Alex Nicholson, executive director of Servicemembers United, was quoted in a release from his group saying, "The swift introduction of an identical repeal bill in the House shows that continued efforts to repeal 'Don't Ask, Don't Tell' this year are still very much alive and the process is moving forward."
The new Marine Corps commandant, Gen. James Amos, however, attempted to put a roadblock in the way of repeal, telling reporters on Dec. 14 that DADT repeal could be a ''distraction'' to Marines and suggested that repeal could even lead to a loss of life.
The comments led Aubrey Sarvis, executive director of Servicemembers Legal Defense Network, to release a statement reading, in part, "General Amos needs to fall in line and salute or resign now."
Although Amos made it clear when testifying before SASC on Dec. 3 that he opposed the repeal, he also told the committee, ''Could we implement repeal at this time? The answer is yes. … We are Marines.''
As Stars and Stripes reported, Amos took questions from reporters at the Pentagon, telling them, ''Mistakes and inattention or distractions cost Marines lives. That's the currency of this fight.''
''I take that very, very seriously,'' Amos said, according to the Stars and Stripes report. ''I don't want to lose any Marines to the distraction. I don't want to have any Marines that I'm visiting at Bethesda [National Naval Medical Center] with no legs be the result of any type of distraction.''
Aaron Belkin, director of the Palm Center, told Metro Weekly, ''Among those U.S. Marines who know a gay or lesbian peer in their unit, 88.1 percent say that the unit functions effectively. Gen. Amos is cherry-picking the data to support his 20th century views, and everyone knows it.''
Belkin added, ''Gen. Amos admitted [in his testimony on Dec. 3] that he is the only service chief who did not take the time to ask his colleagues in foreign militaries whether allowing gays and lesbians to serve openly undermines combat effectiveness.''
Spokespeople for Secretary of Defense Robert Gates and Chairman of the Joint Chiefs of Staff Adm. Mike Mullen – both of whom have said they support legislative repeal of DADT this year – did not respond to requests from Metro Weekly for comment on the commandant's concerns.
At the White House briefing Dec. 14, however, when asked by The Advocate's Kerry Eleveld about the comments, White House spokesman Robert Gibbs would not respond directly, instead only pointing to the support for repeal from Obama, Gates and Mullen and the majority support for repeal in the Senate. A spokesman for President Barack Obama would not provide further comment beyond that offered by Gibbs at the briefing.

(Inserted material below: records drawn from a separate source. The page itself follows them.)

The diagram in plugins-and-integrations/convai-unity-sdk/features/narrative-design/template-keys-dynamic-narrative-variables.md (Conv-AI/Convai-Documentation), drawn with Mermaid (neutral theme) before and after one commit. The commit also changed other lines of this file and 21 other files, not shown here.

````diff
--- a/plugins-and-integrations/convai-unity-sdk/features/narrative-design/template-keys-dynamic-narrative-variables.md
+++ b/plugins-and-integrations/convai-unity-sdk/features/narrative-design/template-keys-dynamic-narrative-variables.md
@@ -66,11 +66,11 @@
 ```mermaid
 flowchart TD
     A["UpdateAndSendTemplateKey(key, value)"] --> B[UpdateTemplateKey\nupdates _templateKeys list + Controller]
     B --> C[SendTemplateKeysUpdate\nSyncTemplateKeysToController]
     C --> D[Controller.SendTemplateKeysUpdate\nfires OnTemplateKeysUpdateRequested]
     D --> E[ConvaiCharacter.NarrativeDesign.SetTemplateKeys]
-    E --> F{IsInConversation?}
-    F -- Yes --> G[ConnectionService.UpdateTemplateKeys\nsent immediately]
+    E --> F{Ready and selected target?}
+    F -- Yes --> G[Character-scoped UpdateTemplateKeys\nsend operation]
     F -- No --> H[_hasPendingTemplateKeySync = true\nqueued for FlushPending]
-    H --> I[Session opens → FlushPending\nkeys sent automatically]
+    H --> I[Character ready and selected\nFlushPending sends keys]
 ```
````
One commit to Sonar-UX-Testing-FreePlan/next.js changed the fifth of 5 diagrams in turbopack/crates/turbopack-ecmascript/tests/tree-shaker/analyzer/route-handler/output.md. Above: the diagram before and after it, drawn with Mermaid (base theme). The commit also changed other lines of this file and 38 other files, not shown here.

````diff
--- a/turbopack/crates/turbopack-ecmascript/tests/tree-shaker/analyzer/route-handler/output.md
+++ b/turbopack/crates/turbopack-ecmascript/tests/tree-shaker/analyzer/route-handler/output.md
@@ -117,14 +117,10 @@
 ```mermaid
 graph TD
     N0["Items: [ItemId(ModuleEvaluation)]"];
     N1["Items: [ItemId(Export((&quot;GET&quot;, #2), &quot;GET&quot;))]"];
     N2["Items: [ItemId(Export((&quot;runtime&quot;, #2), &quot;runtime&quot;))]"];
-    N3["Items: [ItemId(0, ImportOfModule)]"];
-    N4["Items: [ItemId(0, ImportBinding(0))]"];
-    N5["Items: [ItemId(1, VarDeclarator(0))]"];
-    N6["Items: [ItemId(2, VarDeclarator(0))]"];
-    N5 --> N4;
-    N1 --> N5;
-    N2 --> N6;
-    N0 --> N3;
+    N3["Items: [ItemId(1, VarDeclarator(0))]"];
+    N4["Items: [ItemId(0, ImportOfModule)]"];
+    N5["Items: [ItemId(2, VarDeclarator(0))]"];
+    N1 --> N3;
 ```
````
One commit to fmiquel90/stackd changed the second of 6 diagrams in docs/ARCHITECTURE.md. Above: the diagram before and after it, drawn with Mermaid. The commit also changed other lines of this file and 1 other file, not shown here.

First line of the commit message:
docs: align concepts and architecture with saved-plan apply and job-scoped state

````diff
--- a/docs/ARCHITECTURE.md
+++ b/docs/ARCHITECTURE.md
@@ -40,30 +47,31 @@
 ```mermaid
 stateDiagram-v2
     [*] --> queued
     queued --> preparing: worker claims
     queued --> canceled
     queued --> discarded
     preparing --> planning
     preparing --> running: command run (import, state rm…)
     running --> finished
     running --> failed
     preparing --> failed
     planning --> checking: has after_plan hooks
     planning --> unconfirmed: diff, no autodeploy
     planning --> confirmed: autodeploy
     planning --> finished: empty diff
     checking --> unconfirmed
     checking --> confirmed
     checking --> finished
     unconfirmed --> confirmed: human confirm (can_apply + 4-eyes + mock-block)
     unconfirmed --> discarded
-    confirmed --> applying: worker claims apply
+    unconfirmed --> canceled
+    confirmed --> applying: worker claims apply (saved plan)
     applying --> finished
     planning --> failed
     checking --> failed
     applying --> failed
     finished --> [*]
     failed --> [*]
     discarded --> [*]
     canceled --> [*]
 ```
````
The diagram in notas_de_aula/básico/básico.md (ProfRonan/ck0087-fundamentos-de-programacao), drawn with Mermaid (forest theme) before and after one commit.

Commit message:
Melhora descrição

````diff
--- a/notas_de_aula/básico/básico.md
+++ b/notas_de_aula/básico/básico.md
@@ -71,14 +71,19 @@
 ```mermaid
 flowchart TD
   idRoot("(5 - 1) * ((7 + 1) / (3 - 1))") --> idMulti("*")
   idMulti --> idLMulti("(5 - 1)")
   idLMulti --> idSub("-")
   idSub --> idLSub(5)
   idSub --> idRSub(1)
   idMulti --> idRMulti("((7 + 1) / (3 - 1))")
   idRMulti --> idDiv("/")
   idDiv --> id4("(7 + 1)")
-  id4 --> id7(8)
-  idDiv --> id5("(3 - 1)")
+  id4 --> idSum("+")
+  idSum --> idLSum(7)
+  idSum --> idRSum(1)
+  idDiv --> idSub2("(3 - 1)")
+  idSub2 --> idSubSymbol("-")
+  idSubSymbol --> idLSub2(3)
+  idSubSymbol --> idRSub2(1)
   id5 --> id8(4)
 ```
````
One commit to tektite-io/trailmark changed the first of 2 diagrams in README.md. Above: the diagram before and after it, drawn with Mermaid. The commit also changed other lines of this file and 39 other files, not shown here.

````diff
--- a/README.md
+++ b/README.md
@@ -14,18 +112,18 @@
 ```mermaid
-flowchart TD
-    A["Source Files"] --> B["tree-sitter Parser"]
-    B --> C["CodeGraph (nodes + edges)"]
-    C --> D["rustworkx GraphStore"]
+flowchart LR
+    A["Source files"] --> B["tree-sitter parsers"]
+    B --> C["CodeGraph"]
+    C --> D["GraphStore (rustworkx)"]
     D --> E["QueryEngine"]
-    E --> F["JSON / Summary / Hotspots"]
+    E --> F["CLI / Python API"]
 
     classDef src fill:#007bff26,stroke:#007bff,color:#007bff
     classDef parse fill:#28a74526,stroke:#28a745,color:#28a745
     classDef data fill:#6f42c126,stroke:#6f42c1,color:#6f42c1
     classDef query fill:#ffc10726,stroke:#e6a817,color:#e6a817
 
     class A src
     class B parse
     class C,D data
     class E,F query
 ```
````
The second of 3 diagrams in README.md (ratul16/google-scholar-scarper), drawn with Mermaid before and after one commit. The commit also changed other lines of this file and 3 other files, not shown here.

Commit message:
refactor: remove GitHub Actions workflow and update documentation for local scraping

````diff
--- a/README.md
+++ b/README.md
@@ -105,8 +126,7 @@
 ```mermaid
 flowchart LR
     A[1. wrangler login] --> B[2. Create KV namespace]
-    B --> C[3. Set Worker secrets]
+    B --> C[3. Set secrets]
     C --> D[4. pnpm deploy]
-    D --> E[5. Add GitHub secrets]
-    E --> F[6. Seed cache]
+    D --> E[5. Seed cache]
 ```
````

Murphy – the lead on DADT repeal in the House this past year – is in his final days in Congress, having lost re-election to former Rep. Mike Fitzpatrick (R-Pa.). Despite the loss, Murphy is pushing forward on the signature issue that led to his strong support from the LGBT community.
SLDN's Sarvis said in a statement, ''We applaud House Speaker Pelosi, Reps. Hoyer and Murphy for their extraordinary leadership in the waning hours of the lame-duck session.''
Sarvis continued with a caution, adding, ''Let's be clear: we'll still need 60 votes in the Senate.''
Human Rights Campaign President Joe Solmonese said in a statement, ''With the leadership of Rep. Murphy and Leader Hoyer, support for DADT repeal in Congress is at an all-time high. It is up to Congress to act this year to send this failed and discriminatory law to the dustbin of history.''
Pelosi previously issued a statement saying that ''an army of allies stands ready in the House to pass a stand-alone repeal of the discriminatory policy once the Senate acts.''
Now, however, it appears that the House could be moving first.